So that's fine, but it means that we're not going to get to the nirvana solution because it's too hard.
My point is that of the 100+ vendors in the desktop virtualization space, probably three-quarters of them are "one hit wonders," where they do one specific thing well (really well!), and the rest of their stuff is not interesting or not as good as another vendor or something they just threw in last minute so they could call their product a "solution."
Let me give you some examples. This list is in random order and only covers about 5% of the one hit wonders out there:
- Wanova, a new startup I wrote about last week, offers streaming disk images across a WAN. I'm sure they're very good at that and maybe better than anyone else in the industry. They also offer layering of Windows which I'm more nervous acount.
- Atlantis Computing has that really cool disk I/O virtualization, which completely rocks and I think should be standard in every VDI deployment. They also support application-specific layers, which I fear are very brittle. So with Atlantis, I want to use their dynamic disk composition thing, but I'll leave the app isolation and virtualization to another vendor.
- Neocleus seems to have the best client hypervisor on the market today (since they can sort of combine/bridge the emulation, paravirtualization, and pass-through techniques), but they also threw in a basic management engine which I'm not impressed with at all. I'd love to see their hypervisor everywhere, but managed by something else.

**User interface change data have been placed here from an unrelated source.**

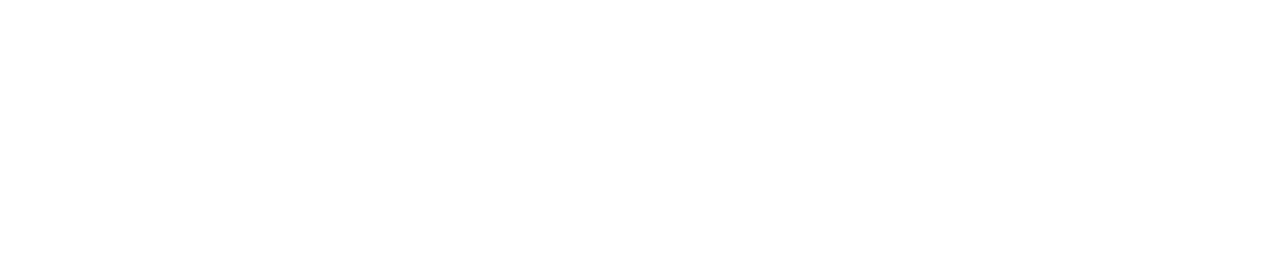
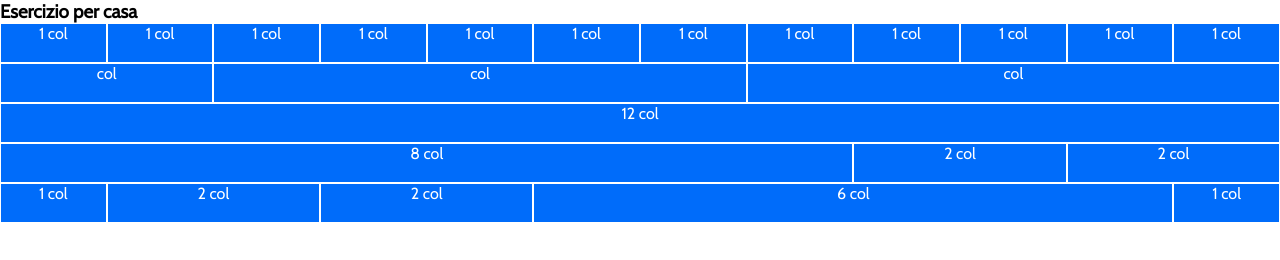
Before and after one commit to ManuelBravaccini/html-css-12bool, a plain HTML site: page index.html in a window 1280 px wide. Drawn offline with nearby package versions, Linux system fonts and the light colour scheme.

Commit message:
Added framewaork and style to rows

```diff
--- a/12bool.css
+++ b/12bool.css
@@ -0,0 +1,69 @@
+
+
+
+
+.row {
+    display: flex;
+    flex-direction: row;
+    flex-wrap: wrap;
+}
+
+.col-1 {
+    flex-basis: calc(100% / 12 * 1);
+    max-width: calc(100% / 12 * 1);
+}
+
+.col-2 {
+    flex-basis: calc(100% / 12 * 2);
+    max-width: calc(100% / 12 * 2);
+}
+
+.col-3 {
+    flex-basis: calc(100% / 12 * 3);
+    max-width: calc(100% / 12 * 3);
+}
+
+.col-4 {
+    flex-basis: calc(100% / 12 * 4);
+    max-width: calc(100% / 12 * 4);
+}
+
+.col-5 {
+    flex-basis: calc(100% / 12 * 5);
+    max-width: calc(100% / 12 * 5);
+}
+
+.col-6 {
+    flex-basis: calc(100% / 12 * 6);
+    max-width: calc(100% / 12 * 6);
+}
+
+.col-7 {
+    flex-basis: calc(100% / 12 * 7);
+    max-width: calc(100% / 12 * 7);
+}
+
+.col-8 {
+    flex-basis: calc(100% / 12 * 8);
+    max-width: calc(100% / 12 * 8);
+}
+
+.col-9 {
+    flex-basis: calc(100% / 12 * 9);
+    max-width: calc(100% / 12 * 9);
+}
+
+.col-10 {
+    flex-basis: calc(100% / 12 * 10);
+    max-width: calc(100% / 12 * 10);
+}
+
+.col-11 {
+    flex-basis: calc(100% / 12 * 11);
+    max-width: calc(100% / 12 * 11);
+}
+
+.col-12 {
+    flex-basis: calc(100% / 12 * 12);
+    max-width: calc(100% / 12 * 12);
+}
--- a/index.html
+++ b/index.html
@@ -4,7 +4,7 @@
     <meta charset="UTF-8">
     <meta http-equiv="X-UA-Compatible" content="IE=edge">
     <meta name="viewport" content="width=device-width, initial-scale=1.0">
-    <title>Spotify Web</title>
+    <title>html-css-12bool</title>
     <link rel="stylesheet" href="12bool.css">
     <link rel="stylesheet" href="style.css">
     <link rel="stylesheet" href="https://fonts.googleapis.com/css?family=Cabin">
@@ -13,14 +13,44 @@
     <link rel="icon" type="image/x-icon" href="">
 </head>
 <body>
-    <header>
+    <main>
+        <h3>Esercizio per casa</h3>
+            <div class="row">
+                <div class="col-1">1 col</div>
+                <div class="col-1">1 col</div>
+                <div class="col-1">1 col</div>
+                <div class="col-1">1 col</div>
+                <div class="col-1">1 col</div>
+                <div class="col-1">1 col</div>
+                <div class="col-1">1 col</div>
+                <div class="col-1">1 col</div>
+                <div class="col-1">1 col</div>
+                <div class="col-1">1 col</div>
+                <div class="col-1">1 col</div>
+                <div class="col-1">1 col</div>
+            </div>
+            <div class="row">
+                <div class="col-2">col</div>
+                <div class="col-5">col</div>
+                <div class="col-5">col</div>
+            </div>
+            <div class="row">
+                <div class="col-12">12 col</div>
+            </div>
+            <div class="row">
+                <div class="col-8">8 col</div>
+                <div class="col-2">2 col</div>
+                <div class="col-2">2 col</div>
+            </div>
+            <div class="row">
+                <div class="col-1">1 col</div>
+                <div class="col-2">2 col</div>
+                <div class="col-2">2 col</div>
+                <div class="col-6">6 col</div>
+                <div class="col-1">1 col</div>
+            </div>
 
-    </header>
-    <main>
 
     </main>
-    <footer>
-
-    </footer>
 </body>
 </html>
--- a/style.css
+++ b/style.css
@@ -7,6 +7,10 @@
 
 /*Utilities*/
 
-.flex {
-    display: flex;
+[class*="col-"] {
+    height: 2.5rem;
+    background-color: #006cfa;
+    color: white;
+    border: 1px solid white;
+    text-align: center;
 }
```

- MokaFive has done an amazing job digging into the innards of various VMMs and getting them to boot from USB keys, enabling cross-platform suspend/resume (suspend on VMware Workstation for Windows, resume on Fusion for Mac). They also offer Windows layering. Are they the best at that too?
- Kaviza has a really cool self-configuring virtual appliance that essentially lets you build a desktop grid. So if you need more capacity you just add their virtual appliance to a new server, point it to your existing environment, and walk away. Their system automatically figures out what resources you need on the new hardware and starts copying stuff over and using it (connection broker, disk images, VM hosts, etc). It's very cool. But do I want to use Kaviza for my connection broker too? Do I want to use their disk image management?
And that's just a partial list among the startup-type vendors. Think of the client device. Think of the display protocol. Think of the user environment management. Think of the printing. In every case, there's probably one vendor that pops in your mind as the "goto" vendor for each of these.
Would it be technically possible to combine all of these, pulling out just the best parts to create a nirvana solution? Maybe. But it wouldn't be practical. First of all it would be waaaaaay too expensive... probably pushing $2,000 in software licenses per user. Second, it would be a nightmare to support. And third, a lot of these products are built so that you have to choose them for everything they do. I don't think I have the option of using Wanova for WAN-based disk streaming but replacing their layering with MokaFive's. I don't think I can use Kaviza to automatically manage my entire environment while replacing their connection broker with Leostream's.
So the reality is that I have to make choices. I have to decide which issues are most important for me, and then select the vendor that best solves my specific challenge. And if that vender requires that I use some other component of theirs that's not as good as something from another vendor, well, in most cases that's just too bad.
I wonder a bit about the long-term viability for these one hit wonders. Is it realistic that most of them will be acquired by the big vendors and integrated into their suites? Can they stay independent and continue to sell their single hits? Should they focus on integrating with others instead of being complete solutions? Of course this all depends on which vendor and which technology we're talking about, but overall they're in a really hard place, especially considering that a lot of people want to virtualize their desktops to save money.